At Chequers, Theresa May invoked the “collective responsibility” of the government and made it clear that any minister who could not support the decision would be expected to resign. It initially appeared that everyone, including those who wanted a “harder” Brexit, accepted the government’s decision. But a few days later, two of the leading Brexiters resigned from the government—David Davis, the Secretary of State for Exiting the EU, on Sunday and Boris Johnson, the Foreign Secretary, on Monday—as did a junior minister and a couple of parliamentary private secretaries. In his resignation letter, Johnson coined a new hyphenated term, saying the UK was heading for a “semi-Brexit, with large parts of the economy still locked in the EU system, but with no UK control over that system.” Meanwhile, as Theresa May defended the government’s decision in the House of Commons Monday, rumors circulated that some Conservative backbenchers were planning to write the chair of the party’s 1922 Committee of backbenchers to request a vote of confidence in the prime minister. It’s unlikely there will be such a vote and even more unlikely, should there be one, that Theresa May would lose. But clearly the government has been weakened in the aftermath of Chequers.
Next Monday, the withdrawal negotiation will resume in Brussels. The proposed framework is a negotiator’s nightmare, both for the UK and for the EU—so complex in its institutional structure and the varying relationship between the UK and EU across the various domains of policy that it will be very difficult—indeed, perhaps impossible—for the UK and EU to conclude a withdrawal agreement in the few months remaining that would allow sufficient time for it to be reviewed and approved by all parties and take effect by midnight on March 29, 2019, thereby avoiding the crash landing of the UK economy that would occur in the hardest possible Brexit—a “no deal” Brexit. Perhaps the time has come for the UK to realize there is a far safer and far simpler option than its proposed economic partnership—membership in the EEA, which would allow it to be unambiguously outside the EU but unambiguously still in the Single Market and Customs Union.

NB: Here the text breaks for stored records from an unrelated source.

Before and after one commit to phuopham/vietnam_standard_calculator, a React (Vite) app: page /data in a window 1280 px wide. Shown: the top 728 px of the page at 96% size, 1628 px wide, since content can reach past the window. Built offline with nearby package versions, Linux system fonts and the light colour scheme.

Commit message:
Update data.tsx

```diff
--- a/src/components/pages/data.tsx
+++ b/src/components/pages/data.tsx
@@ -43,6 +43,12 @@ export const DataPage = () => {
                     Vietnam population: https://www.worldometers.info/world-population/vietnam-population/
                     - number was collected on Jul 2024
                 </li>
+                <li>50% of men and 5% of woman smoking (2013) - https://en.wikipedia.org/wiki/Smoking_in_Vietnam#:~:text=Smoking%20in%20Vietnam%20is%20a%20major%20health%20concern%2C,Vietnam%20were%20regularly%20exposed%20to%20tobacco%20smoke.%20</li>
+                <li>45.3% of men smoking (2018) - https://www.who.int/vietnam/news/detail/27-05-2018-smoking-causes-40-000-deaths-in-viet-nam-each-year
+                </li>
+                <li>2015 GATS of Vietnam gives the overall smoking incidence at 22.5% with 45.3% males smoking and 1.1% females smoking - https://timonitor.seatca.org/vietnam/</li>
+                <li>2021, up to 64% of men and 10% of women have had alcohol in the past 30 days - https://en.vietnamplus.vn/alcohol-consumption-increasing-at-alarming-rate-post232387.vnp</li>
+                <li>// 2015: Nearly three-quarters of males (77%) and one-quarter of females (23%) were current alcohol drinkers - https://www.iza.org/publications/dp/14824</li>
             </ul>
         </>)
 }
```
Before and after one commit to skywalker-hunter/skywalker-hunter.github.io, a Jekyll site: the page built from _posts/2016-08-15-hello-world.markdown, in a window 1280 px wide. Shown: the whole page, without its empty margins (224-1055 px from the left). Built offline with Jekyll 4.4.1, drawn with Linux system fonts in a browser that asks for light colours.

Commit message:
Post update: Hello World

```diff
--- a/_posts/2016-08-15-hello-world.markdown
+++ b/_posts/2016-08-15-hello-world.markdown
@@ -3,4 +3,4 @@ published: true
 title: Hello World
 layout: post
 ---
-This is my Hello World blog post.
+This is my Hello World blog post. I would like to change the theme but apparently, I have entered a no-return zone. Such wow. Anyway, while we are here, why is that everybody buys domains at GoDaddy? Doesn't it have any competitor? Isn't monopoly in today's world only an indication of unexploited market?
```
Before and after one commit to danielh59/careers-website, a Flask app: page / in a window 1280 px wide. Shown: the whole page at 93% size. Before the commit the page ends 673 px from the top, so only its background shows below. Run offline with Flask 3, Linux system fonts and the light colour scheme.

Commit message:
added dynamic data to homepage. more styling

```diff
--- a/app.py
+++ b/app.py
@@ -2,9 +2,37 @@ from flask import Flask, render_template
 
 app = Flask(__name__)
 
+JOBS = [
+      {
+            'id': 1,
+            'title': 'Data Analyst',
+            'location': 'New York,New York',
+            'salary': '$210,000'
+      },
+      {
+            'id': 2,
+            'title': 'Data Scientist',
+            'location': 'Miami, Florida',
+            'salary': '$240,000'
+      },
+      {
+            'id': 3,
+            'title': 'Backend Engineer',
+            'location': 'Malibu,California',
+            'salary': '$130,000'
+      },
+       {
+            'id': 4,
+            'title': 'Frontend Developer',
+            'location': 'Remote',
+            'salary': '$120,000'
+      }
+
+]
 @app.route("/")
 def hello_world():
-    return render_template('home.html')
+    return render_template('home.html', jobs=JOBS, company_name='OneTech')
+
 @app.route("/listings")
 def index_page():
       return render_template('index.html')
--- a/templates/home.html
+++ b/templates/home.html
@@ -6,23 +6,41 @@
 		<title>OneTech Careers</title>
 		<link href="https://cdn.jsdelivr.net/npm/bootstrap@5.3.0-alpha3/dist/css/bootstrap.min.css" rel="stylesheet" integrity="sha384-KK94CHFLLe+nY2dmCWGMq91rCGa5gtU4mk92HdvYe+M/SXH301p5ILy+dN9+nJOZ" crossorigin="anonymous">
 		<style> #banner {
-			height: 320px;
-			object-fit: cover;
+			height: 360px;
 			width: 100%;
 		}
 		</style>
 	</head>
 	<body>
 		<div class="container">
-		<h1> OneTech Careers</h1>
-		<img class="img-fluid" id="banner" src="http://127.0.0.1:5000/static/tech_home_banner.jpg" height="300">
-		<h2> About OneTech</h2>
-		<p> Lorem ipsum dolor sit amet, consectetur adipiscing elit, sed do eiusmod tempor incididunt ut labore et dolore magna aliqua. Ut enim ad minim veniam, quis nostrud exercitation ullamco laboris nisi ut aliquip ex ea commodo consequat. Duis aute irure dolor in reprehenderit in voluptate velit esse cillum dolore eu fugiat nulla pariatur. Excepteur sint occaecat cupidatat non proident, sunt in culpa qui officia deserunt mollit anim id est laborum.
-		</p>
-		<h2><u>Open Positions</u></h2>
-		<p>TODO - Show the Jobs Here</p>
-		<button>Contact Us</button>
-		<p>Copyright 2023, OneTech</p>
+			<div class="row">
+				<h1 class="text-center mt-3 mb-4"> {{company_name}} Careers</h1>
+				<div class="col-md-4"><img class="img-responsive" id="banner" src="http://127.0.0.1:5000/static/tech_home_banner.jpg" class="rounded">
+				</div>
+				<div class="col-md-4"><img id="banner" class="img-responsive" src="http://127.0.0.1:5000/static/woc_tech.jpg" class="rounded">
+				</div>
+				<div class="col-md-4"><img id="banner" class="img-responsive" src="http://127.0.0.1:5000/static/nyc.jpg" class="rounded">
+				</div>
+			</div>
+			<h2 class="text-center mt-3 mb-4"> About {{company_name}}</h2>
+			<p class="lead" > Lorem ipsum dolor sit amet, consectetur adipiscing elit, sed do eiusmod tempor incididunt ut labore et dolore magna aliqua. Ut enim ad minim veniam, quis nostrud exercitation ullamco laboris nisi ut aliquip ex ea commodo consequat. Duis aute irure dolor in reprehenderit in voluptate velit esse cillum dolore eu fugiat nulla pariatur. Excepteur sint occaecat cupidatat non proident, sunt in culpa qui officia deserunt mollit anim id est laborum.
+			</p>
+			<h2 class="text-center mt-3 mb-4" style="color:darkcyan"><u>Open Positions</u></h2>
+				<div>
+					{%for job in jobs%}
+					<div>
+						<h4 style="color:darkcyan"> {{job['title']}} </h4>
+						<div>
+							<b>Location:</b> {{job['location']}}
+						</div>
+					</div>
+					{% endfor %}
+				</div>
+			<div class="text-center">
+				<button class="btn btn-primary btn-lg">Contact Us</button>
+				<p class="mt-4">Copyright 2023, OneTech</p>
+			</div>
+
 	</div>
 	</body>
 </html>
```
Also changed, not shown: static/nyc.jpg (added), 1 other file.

David R. Cameron is a professor of political science and the director of the MacMillan Center’s Program in European Union Studies.